Cookies

Like most websites The Analytical Scientist uses cookies. In order to deliver a personalized, responsive service and to improve the site, we remember and store information about how you use it. Learn more.
Fields & Applications Spectroscopy, Metabolomics & Lipidomics

A “Nose” for Trouble

Crabs are known to have superb chemosensory capabilities, walking upstream towards tantalizing chemical cues to locate food and mates, despite turbulence in the water. These detection abilities are particularly important for the mud crab; its ability to “smell” its main predator – the blue crab – is a matter of life or death. The canny crabs hide themselves away whenever one of its predatory cousins is in the vicinity - but what is it that makes the muddy invertebrates act so... spinelessly? A team from the Georgia Institute of Technology decided to wade in and find out.

“We suspected that the crabs were responding to the presence of predators by sensing chemicals that were being transmitted through the water column – however, little was known about the molecular cues involved,” says Julia Kubanek, one of the researchers (1). “We then discovered that when the mud crabs are exposed to the urine of blue crabs, we get the same hiding and hunkering down response that mud crabs exhibit when there is a whole, live blue crab nearby.”

Enjoy our FREE content!

Log in or register to read this article in full and gain access to The Analytical Scientist’s entire content archive. It’s FREE and always will be!

Login if you already created an account

Or register now - it’s free and always will be!

You will benefit from:

  • Unlimited access to ALL articles
  • News, interviews & opinions from leading industry experts
  • Receive print (and PDF) copies of The Analytical Scientist magazine
Register

Or Login as a Guest or via Social Media

About the Author

Joanna Cummings
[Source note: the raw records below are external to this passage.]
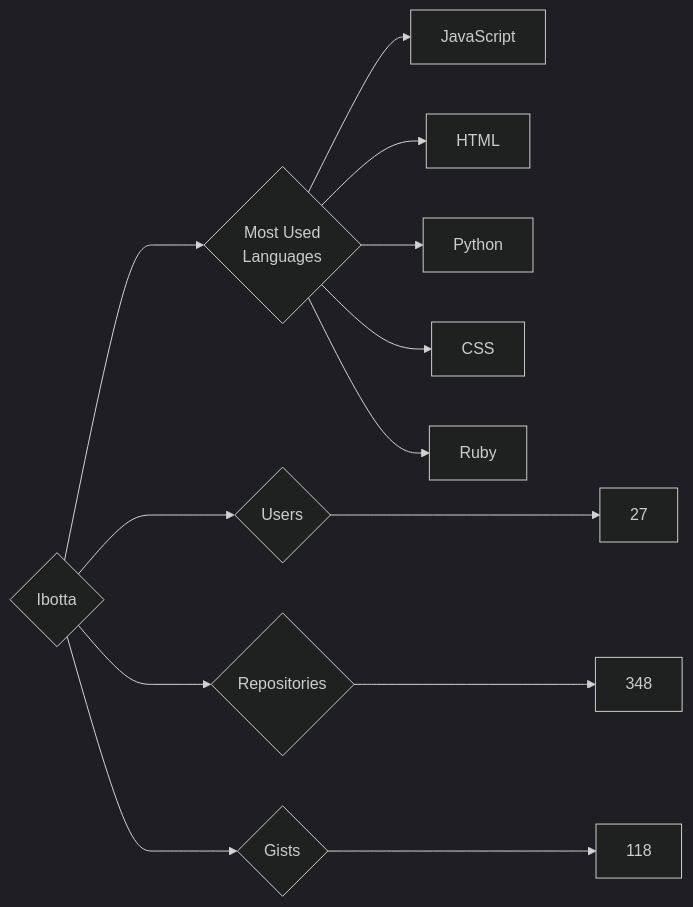
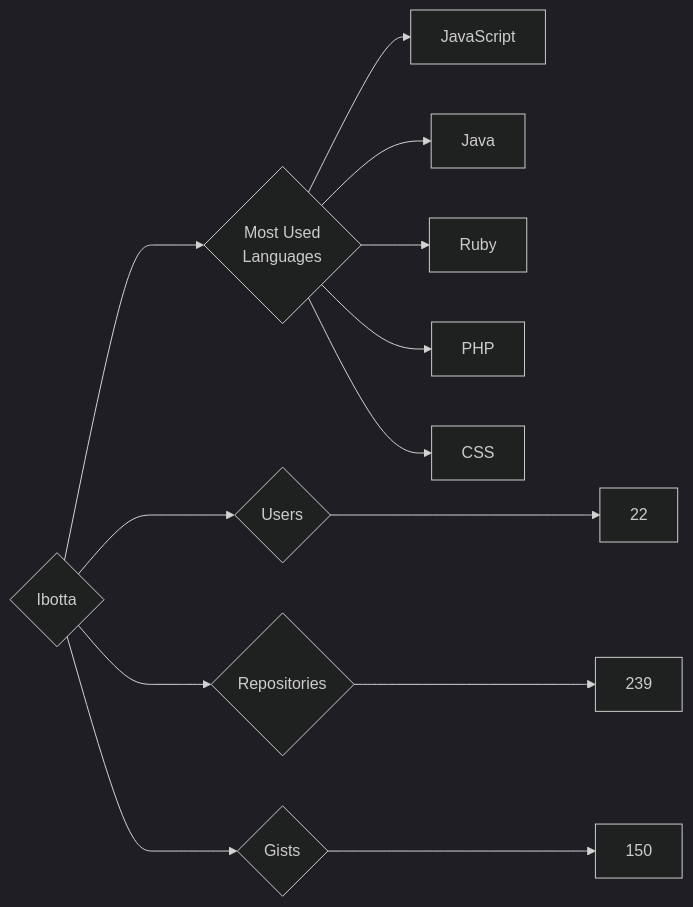
Before and after one commit to trickest/insiders: the diagram in targets/Ibotta/README.md, drawn with Mermaid (dark theme). The commit also changed 736 other files, not shown here.

````diff
--- a/targets/Ibotta/README.md
+++ b/targets/Ibotta/README.md
@@ -3,13 +3,13 @@
 ```mermaid
 graph LR
 COMPANY_NAME{Ibotta}
-COMPANY_NAME ---> U{Users} ---> UN[27]
-COMPANY_NAME ---> R{Repositories} ---> RN[348]
-COMPANY_NAME ---> G{Gists} ---> GN[118]
+COMPANY_NAME ---> U{Users} ---> UN[22]
+COMPANY_NAME ---> R{Repositories} ---> RN[239]
+COMPANY_NAME ---> G{Gists} ---> GN[150]
 COMPANY_NAME ---> ML{Most Used<br>Languages}
 ML --> JavaScript[JavaScript]
-ML --> HTML[HTML]
-ML --> Python[Python]
+ML --> Java[Java]
+ML --> Ruby[Ruby]
+ML --> PHP[PHP]
 ML --> CSS[CSS]
-ML --> Ruby[Ruby]
 ```
````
A former library manager and storyteller, I have wanted to write for magazines since I was six years old, when I used to make my own out of foolscap paper and sellotape and distribute them to my family. Since getting my MSc in Publishing, I’ve worked as a freelance writer and content creator for both digital and print, writing on subjects such as fashion, food, tourism, photography – and the history of Roman toilets. Now I can be found working on The Analytical Scientist, finding the ‘human angle’ to cutting-edge science stories.

Register here

Register to access our FREE online portfolio, request the magazine in print and manage your preferences.

You will benefit from:

  • Unlimited access to ALL articles
  • News, interviews & opinions from leading industry experts
  • Receive print (and PDF) copies of The Analytical Scientist magazine

Register